Event Type:

REU Colloquium

Date/Time:

Monday, July 6, 2020 - 10:00 to 10:45

Location:

Zoom - Email Holly for Link

Local Speaker:

Abstract:

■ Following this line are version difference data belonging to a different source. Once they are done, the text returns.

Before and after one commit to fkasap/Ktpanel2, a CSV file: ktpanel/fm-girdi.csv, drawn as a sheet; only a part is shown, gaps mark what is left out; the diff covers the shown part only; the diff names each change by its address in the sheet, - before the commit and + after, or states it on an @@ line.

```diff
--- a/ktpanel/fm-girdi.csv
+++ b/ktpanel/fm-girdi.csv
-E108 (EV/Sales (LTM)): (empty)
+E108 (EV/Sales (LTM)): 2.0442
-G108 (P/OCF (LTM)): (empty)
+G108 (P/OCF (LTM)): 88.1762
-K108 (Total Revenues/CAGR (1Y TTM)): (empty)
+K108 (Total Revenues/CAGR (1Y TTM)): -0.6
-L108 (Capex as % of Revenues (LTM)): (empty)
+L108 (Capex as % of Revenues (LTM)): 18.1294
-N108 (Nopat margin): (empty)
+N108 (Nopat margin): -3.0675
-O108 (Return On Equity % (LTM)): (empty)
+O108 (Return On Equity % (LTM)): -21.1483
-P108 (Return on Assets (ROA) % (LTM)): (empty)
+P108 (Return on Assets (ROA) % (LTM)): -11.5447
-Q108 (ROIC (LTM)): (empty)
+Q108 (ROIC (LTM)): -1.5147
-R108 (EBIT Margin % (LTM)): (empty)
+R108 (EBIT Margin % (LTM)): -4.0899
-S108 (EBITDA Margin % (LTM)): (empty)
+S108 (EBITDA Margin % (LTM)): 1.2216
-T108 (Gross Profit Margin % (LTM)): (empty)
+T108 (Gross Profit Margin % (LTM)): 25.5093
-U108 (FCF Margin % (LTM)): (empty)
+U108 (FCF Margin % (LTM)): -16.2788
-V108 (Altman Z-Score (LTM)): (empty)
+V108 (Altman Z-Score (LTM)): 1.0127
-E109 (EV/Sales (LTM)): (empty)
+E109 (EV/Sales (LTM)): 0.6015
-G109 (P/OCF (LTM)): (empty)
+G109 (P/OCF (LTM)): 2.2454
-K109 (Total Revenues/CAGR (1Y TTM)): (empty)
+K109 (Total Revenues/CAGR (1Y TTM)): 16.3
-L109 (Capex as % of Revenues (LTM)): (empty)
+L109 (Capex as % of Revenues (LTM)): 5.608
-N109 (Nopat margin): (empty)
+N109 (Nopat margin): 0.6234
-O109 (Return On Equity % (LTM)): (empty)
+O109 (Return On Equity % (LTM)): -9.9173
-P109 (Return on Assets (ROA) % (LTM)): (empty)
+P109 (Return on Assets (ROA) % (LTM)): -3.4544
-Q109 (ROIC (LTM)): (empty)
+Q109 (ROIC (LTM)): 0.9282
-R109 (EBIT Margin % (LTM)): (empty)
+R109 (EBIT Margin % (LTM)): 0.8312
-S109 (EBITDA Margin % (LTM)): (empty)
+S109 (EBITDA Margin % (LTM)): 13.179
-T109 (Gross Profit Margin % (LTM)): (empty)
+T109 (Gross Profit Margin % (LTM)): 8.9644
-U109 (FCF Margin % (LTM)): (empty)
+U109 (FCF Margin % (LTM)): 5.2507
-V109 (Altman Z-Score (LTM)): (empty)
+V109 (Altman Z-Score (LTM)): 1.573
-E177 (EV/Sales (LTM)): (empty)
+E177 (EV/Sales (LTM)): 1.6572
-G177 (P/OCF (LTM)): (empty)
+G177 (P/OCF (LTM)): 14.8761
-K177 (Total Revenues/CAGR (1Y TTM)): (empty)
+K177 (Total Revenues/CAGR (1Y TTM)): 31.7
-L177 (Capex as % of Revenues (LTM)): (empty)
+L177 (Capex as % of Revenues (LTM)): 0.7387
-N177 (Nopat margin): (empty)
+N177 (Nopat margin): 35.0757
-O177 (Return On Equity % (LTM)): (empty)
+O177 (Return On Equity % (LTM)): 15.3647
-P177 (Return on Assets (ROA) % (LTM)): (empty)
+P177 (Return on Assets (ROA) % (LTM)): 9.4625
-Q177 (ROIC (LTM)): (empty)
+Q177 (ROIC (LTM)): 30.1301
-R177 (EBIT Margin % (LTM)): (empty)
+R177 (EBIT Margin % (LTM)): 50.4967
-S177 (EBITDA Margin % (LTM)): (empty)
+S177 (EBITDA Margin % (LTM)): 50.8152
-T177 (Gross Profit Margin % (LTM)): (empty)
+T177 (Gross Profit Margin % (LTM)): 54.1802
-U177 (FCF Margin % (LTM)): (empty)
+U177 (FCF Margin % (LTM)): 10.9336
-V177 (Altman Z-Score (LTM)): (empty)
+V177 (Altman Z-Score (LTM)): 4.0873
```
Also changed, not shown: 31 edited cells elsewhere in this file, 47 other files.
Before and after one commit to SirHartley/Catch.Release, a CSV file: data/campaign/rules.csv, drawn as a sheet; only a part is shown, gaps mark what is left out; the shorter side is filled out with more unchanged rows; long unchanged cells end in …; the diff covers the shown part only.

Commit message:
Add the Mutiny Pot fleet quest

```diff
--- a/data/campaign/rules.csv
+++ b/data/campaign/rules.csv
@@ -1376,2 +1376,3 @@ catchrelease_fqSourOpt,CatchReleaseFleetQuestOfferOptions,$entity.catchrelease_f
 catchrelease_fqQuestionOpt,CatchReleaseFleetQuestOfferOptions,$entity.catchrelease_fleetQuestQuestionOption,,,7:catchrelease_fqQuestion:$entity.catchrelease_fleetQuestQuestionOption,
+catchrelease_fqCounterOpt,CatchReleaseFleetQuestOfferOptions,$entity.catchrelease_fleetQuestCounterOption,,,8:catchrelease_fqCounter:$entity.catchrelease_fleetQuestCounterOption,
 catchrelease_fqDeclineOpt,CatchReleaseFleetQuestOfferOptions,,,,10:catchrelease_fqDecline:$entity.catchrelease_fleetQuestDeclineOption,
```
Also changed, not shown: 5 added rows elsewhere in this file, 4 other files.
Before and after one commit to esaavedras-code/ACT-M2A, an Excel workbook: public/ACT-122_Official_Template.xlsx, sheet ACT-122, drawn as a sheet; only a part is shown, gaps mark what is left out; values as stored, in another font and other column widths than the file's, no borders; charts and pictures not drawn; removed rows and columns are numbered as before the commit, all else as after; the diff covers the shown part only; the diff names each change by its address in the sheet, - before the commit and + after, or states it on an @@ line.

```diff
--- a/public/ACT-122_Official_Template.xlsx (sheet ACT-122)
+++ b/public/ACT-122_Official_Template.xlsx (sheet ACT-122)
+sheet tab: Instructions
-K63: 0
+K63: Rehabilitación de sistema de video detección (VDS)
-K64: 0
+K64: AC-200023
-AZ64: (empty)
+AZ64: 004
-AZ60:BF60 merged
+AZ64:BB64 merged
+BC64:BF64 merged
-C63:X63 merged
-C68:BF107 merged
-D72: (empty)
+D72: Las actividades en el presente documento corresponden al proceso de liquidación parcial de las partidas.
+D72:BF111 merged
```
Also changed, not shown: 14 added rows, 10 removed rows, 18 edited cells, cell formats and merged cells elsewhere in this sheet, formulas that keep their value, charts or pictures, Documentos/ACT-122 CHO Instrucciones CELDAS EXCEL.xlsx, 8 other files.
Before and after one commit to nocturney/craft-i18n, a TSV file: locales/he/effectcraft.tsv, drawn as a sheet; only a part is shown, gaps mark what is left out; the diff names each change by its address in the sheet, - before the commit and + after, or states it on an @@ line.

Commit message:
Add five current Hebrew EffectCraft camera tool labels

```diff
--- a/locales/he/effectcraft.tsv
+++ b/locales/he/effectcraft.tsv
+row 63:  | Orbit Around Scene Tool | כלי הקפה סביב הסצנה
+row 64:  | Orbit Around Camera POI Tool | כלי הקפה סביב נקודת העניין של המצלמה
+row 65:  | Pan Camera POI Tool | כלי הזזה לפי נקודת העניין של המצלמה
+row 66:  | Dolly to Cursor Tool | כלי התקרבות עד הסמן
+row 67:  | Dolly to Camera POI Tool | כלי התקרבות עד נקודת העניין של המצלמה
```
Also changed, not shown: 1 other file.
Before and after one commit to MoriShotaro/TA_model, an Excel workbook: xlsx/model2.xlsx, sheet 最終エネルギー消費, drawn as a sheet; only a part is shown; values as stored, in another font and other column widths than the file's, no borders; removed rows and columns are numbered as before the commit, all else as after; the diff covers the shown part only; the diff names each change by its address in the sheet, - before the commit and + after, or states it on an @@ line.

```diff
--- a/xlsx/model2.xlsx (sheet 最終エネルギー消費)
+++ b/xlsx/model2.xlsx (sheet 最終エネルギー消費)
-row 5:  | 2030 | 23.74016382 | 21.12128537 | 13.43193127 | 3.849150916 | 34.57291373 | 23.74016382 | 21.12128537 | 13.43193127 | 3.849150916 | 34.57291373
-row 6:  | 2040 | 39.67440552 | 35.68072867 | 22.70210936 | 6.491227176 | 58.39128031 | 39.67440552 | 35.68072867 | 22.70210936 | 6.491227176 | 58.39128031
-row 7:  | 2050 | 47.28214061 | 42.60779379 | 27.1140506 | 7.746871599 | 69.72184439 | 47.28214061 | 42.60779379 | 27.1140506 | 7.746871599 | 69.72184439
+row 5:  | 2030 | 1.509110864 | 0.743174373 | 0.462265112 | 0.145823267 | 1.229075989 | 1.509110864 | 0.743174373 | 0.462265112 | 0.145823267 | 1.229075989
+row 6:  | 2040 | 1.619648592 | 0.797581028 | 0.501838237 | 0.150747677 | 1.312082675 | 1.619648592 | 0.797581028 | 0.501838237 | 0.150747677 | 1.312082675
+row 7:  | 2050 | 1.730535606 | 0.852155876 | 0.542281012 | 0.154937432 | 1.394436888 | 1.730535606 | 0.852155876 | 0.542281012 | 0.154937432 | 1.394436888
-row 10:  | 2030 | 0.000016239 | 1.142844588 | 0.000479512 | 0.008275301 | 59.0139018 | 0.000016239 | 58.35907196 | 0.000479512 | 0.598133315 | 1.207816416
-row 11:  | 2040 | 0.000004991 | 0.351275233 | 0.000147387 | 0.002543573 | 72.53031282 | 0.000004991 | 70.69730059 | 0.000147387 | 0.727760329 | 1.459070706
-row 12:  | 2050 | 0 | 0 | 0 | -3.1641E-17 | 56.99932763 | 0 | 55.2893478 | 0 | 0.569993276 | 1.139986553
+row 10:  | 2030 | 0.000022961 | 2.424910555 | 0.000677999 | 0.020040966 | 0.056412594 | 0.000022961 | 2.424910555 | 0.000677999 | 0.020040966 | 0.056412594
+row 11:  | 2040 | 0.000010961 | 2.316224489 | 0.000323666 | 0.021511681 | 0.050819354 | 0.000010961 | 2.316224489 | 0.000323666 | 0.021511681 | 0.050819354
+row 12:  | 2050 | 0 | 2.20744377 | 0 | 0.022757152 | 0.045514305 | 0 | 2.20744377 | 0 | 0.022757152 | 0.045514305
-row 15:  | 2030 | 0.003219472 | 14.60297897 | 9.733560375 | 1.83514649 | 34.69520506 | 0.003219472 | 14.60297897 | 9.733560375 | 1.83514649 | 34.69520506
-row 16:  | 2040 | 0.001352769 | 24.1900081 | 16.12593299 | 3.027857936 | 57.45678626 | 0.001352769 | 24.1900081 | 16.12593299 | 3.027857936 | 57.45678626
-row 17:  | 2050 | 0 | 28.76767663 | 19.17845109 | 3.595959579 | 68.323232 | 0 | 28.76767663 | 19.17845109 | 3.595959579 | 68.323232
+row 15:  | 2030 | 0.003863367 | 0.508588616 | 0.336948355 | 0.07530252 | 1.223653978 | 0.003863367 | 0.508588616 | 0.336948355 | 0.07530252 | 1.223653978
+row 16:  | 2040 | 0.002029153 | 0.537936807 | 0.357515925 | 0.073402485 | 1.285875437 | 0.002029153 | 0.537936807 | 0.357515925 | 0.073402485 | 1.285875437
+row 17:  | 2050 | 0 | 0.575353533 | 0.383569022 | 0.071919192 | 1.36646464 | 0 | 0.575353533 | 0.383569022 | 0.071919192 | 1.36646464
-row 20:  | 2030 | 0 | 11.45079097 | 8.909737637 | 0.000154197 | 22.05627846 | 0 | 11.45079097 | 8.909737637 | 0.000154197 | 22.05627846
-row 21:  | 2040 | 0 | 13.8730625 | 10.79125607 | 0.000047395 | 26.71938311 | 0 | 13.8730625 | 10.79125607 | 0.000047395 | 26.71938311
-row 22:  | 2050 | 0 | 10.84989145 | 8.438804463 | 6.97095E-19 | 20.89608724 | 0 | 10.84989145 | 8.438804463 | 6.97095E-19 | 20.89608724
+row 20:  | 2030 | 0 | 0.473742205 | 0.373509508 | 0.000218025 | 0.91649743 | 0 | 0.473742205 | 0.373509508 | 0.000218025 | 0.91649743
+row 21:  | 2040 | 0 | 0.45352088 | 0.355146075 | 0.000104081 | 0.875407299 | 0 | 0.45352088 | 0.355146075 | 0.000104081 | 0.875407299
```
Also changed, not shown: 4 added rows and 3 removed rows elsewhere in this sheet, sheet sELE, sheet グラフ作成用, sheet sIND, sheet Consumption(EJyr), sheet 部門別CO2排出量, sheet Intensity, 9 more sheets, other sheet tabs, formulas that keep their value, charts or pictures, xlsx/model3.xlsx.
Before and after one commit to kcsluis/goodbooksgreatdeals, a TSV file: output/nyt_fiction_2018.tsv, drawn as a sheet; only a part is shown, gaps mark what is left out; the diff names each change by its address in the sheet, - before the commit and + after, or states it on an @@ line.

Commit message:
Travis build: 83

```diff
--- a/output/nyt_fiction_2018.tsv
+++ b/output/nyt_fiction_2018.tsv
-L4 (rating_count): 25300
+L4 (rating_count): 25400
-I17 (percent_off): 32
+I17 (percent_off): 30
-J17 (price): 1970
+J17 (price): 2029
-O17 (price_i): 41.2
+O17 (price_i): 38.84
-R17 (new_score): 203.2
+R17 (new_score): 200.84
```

Computational thinking and activity are increasingly important aspects of scientific and mathematical work. In mathematics education, there is a need to investigate the ways in which students’ computational activity affects how they reason about mathematical concepts. In addition, when solving counting problems, students often struggle with determining what problem type they are trying to solve, and, thus, what formula appropriately applies. Students could benefit from interventions to help them conceptually understand key distinctions between problem types and to differentiate meaningfully between such problems. In this talk, I investigate undergraduate students’ understanding of counting problems in the context of elementary Python computer programming. I show that four straightforward conditional statements correspond to four canonical combinatorial problem types, and I demonstrate that such programming seemed to reinforce important combinatorial distinctions for the students I interviewed. I also suggest that the findings in this talk represent one example of a way in which a computational setting may enrich students' mathematical thinking and activity.